Requirement. Leave every picture out. Set down all the lines below exactly.

The input.
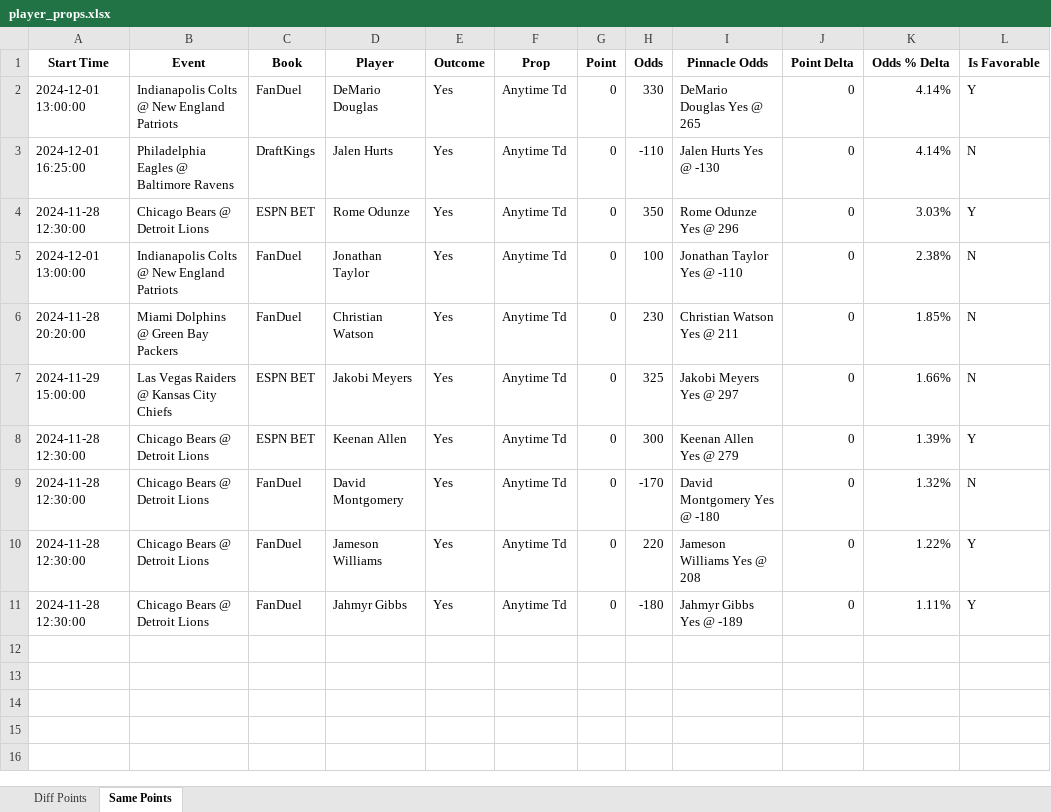
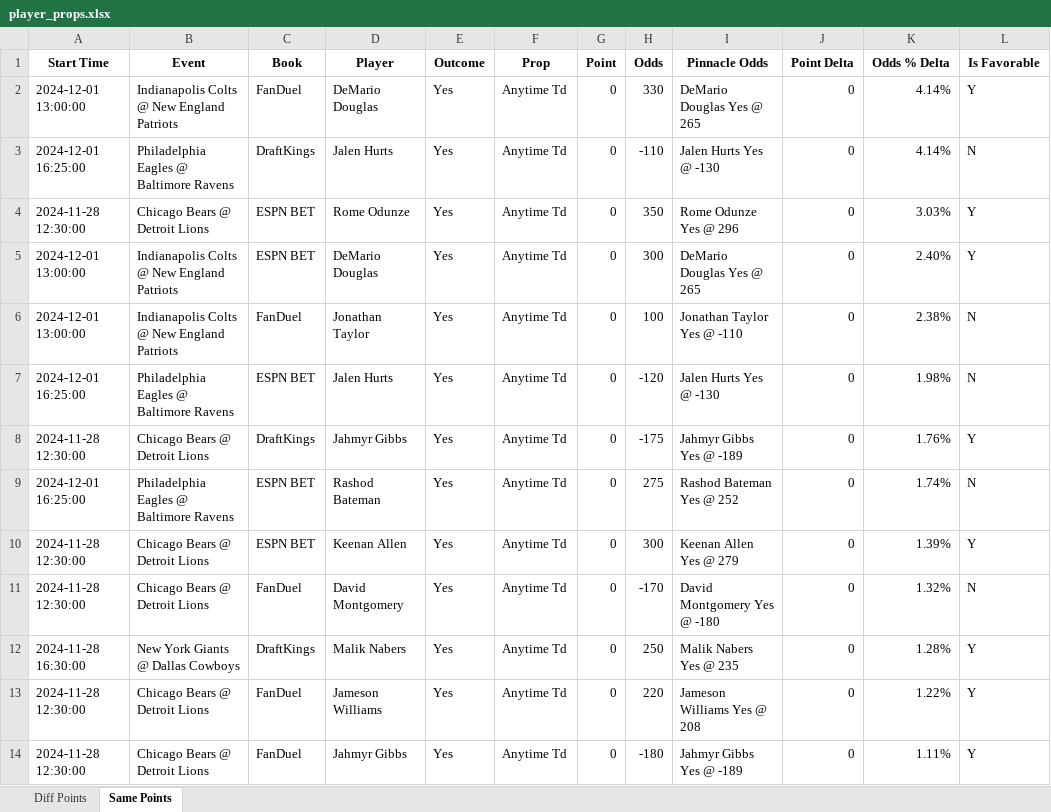
Before and after one commit to rahulShahCode/player-props-scraper, an Excel workbook: player_props.xlsx, sheet Same Points, drawn as a sheet; values as stored, in another font and other column widths than the file's, no borders; addresses are those after the commit; the diff names each change by its address in the sheet, - before the commit and + after, or states it on an @@ line.

```diff
--- a/player_props.xlsx (sheet Same Points)
+++ b/player_props.xlsx (sheet Same Points)
+row 5: 2024-12-01 13:00:00 | Indianapolis Colts @ New England Patriots | ESPN BET | DeMario Douglas | Yes | Anytime Td | 0 | 300 | DeMario Douglas Yes @ 265 | 0 | 2.40% | Y
-A7 (Start Time): 2024-11-28 20:20:00
+A7 (Start Time): 2024-12-01 16:25:00
-B7 (Event): Miami Dolphins @ Green Bay Packers
+B7 (Event): Philadelphia Eagles @ Baltimore Ravens
-C7 (Book): FanDuel
+C7 (Book): ESPN BET
-D7 (Player): Christian Watson
+D7 (Player): Jalen Hurts
-H7 (Odds): 230
+H7 (Odds): -120
-I7 (Pinnacle Odds): Christian Watson Yes @ 211
+I7 (Pinnacle Odds): Jalen Hurts Yes @ -130
-K7 (Odds % Delta): 1.85%
+K7 (Odds % Delta): 1.98%
+row 8: 2024-11-28 12:30:00 | Chicago Bears @ Detroit Lions | DraftKings | Jahmyr Gibbs | Yes | Anytime Td | 0 | -175 | Jahmyr Gibbs Yes @ -189 | 0 | 1.76% | Y
-A9 (Start Time): 2024-11-29 15:00:00
+A9 (Start Time): 2024-12-01 16:25:00
-B9 (Event): Las Vegas Raiders @ Kansas City Chiefs
+B9 (Event): Philadelphia Eagles @ Baltimore Ravens
-D9 (Player): Jakobi Meyers
+D9 (Player): Rashod Bateman
-H9 (Odds): 325
+H9 (Odds): 275
-I9 (Pinnacle Odds): Jakobi Meyers Yes @ 297
+I9 (Pinnacle Odds): Rashod Bateman Yes @ 252
-K9 (Odds % Delta): 1.66%
+K9 (Odds % Delta): 1.74%
+row 12: 2024-11-28 16:30:00 | New York Giants @ Dallas Cowboys | DraftKings | Malik Nabers | Yes | Anytime Td | 0 | 250 | Malik Nabers Yes @ 235 | 0 | 1.28% | Y
```
Also changed, not shown: sheet Diff Points, 2 other files.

Exercise result.
Before and after one commit to rahulShahCode/player-props-scraper, an Excel workbook: player_props.xlsx, sheet Same Points, drawn as a sheet; values as stored, in another font and other column widths than the file's, no borders; addresses are those after the commit; the diff names each change by its address in the sheet, - before the commit and + after, or states it on an @@ line.

```diff
--- a/player_props.xlsx (sheet Same Points)
+++ b/player_props.xlsx (sheet Same Points)
+row 5: 2024-12-01 13:00:00 | Indianapolis Colts @ New England Patriots | ESPN BET | DeMario Douglas | Yes | Anytime Td | 0 | 300 | DeMario Douglas Yes @ 265 | 0 | 2.40% | Y
-A7 (Start Time): 2024-11-28 20:20:00
+A7 (Start Time): 2024-12-01 16:25:00
-B7 (Event): Miami Dolphins @ Green Bay Packers
+B7 (Event): Philadelphia Eagles @ Baltimore Ravens
-C7 (Book): FanDuel
+C7 (Book): ESPN BET
-D7 (Player): Christian Watson
+D7 (Player): Jalen Hurts
-H7 (Odds): 230
+H7 (Odds): -120
-I7 (Pinnacle Odds): Christian Watson Yes @ 211
+I7 (Pinnacle Odds): Jalen Hurts Yes @ -130
-K7 (Odds % Delta): 1.85%
+K7 (Odds % Delta): 1.98%
+row 8: 2024-11-28 12:30:00 | Chicago Bears @ Detroit Lions | DraftKings | Jahmyr Gibbs | Yes | Anytime Td | 0 | -175 | Jahmyr Gibbs Yes @ -189 | 0 | 1.76% | Y
-A9 (Start Time): 2024-11-29 15:00:00
+A9 (Start Time): 2024-12-01 16:25:00
-B9 (Event): Las Vegas Raiders @ Kansas City Chiefs
+B9 (Event): Philadelphia Eagles @ Baltimore Ravens
-D9 (Player): Jakobi Meyers
+D9 (Player): Rashod Bateman
-H9 (Odds): 325
+H9 (Odds): 275
-I9 (Pinnacle Odds): Jakobi Meyers Yes @ 297
+I9 (Pinnacle Odds): Rashod Bateman Yes @ 252
-K9 (Odds % Delta): 1.66%
+K9 (Odds % Delta): 1.74%
+row 12: 2024-11-28 16:30:00 | New York Giants @ Dallas Cowboys | DraftKings | Malik Nabers | Yes | Anytime Td | 0 | 250 | Malik Nabers Yes @ 235 | 0 | 1.28% | Y
```
Also changed, not shown: sheet Diff Points, 2 other files.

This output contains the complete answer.